◆ **Material provided**

--- START ---

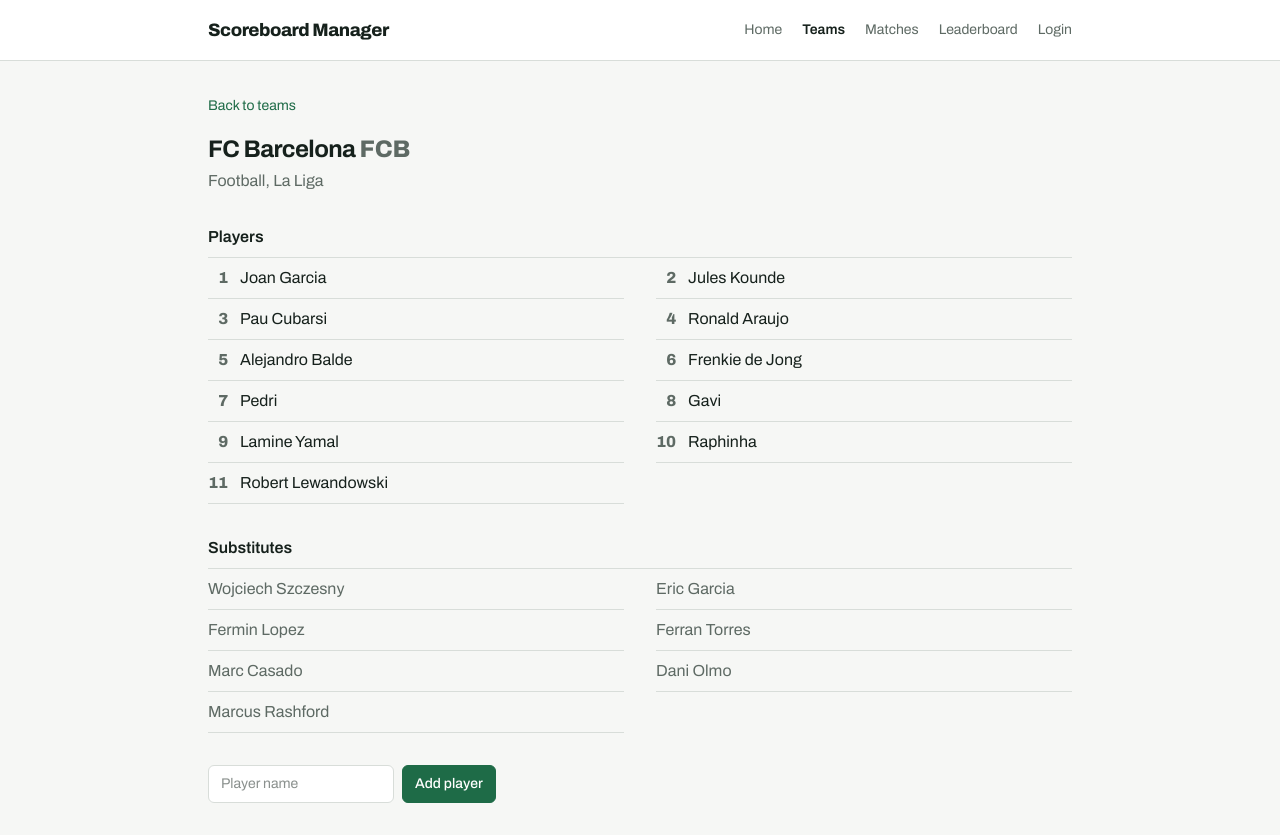
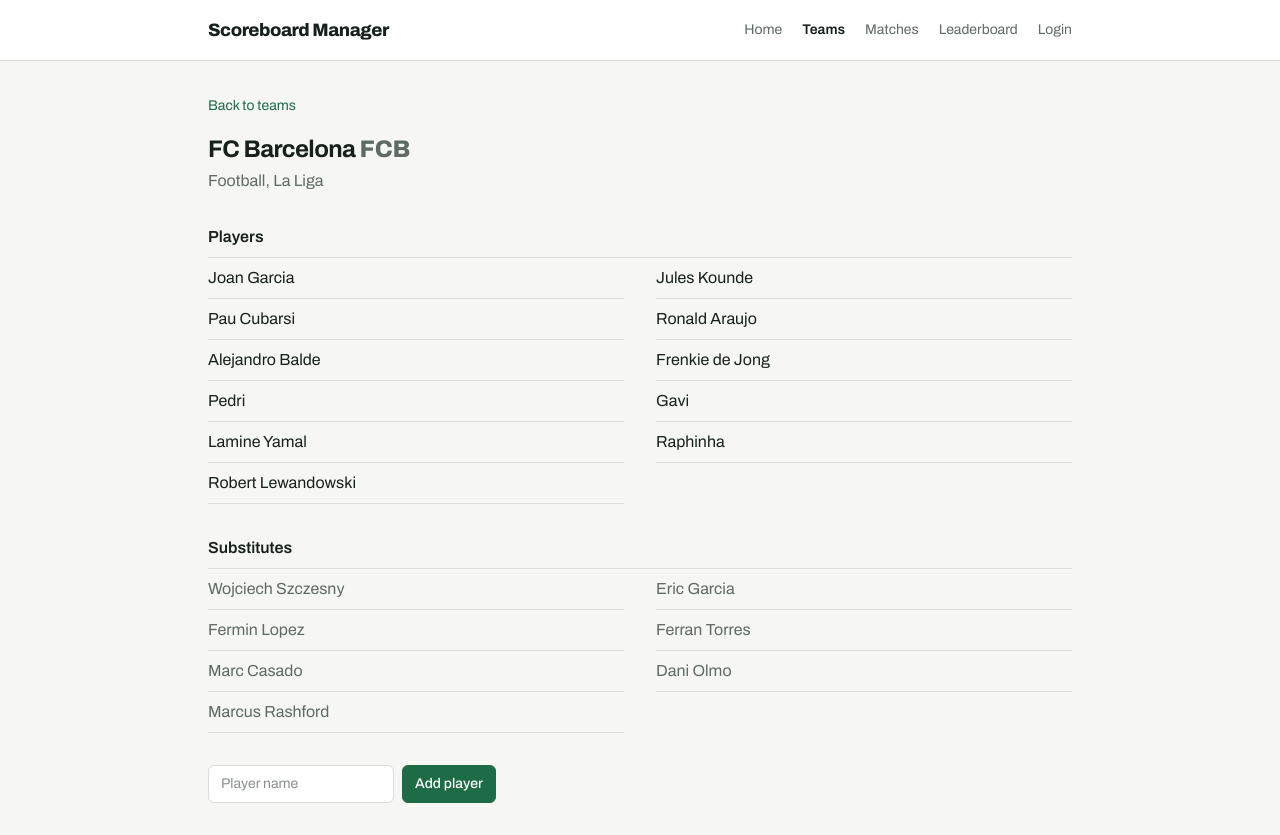
Before and after one commit to not-Lucifer/Scoreboard-Manager, a React (Vite) app in the folder frontend/: page /teams/1 in a window 1280 px wide. Built offline with nearby package versions, Linux system fonts and the light colour scheme.

Commit message:
batting order only for cricket

```diff
--- a/frontend/src/pages/TeamDetails.jsx
+++ b/frontend/src/pages/TeamDetails.jsx
@@ -30,7 +30,7 @@ function TeamDetails({ teams, setTeams, leagues }) {
       <ol className="grid border-t border-line sm:grid-cols-2 sm:gap-x-8">
         {team.players.map((p, i) => (
           <li key={i} className="flex gap-3 border-b border-line py-2">
-            <span className="num w-5 text-right text-muted">{i + 1}</span>
+            {team.sport === 'cricket' && <span className="num w-5 text-right text-muted">{i + 1}</span>}
             {p}
           </li>
         ))}
```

--- END ---

◆ **Task description**
Where a line in the listing above includes the string "className", copy that line.

◆ **Task response**
       <ol className="grid border-t border-line sm:grid-cols-2 sm:gap-x-8">
           <li key={i} className="flex gap-3 border-b border-line py-2">
-            <span className="num w-5 text-right text-muted">{i + 1}</span>
+            {team.sport === 'cricket' && <span className="num w-5 text-right text-muted">{i + 1}</span>}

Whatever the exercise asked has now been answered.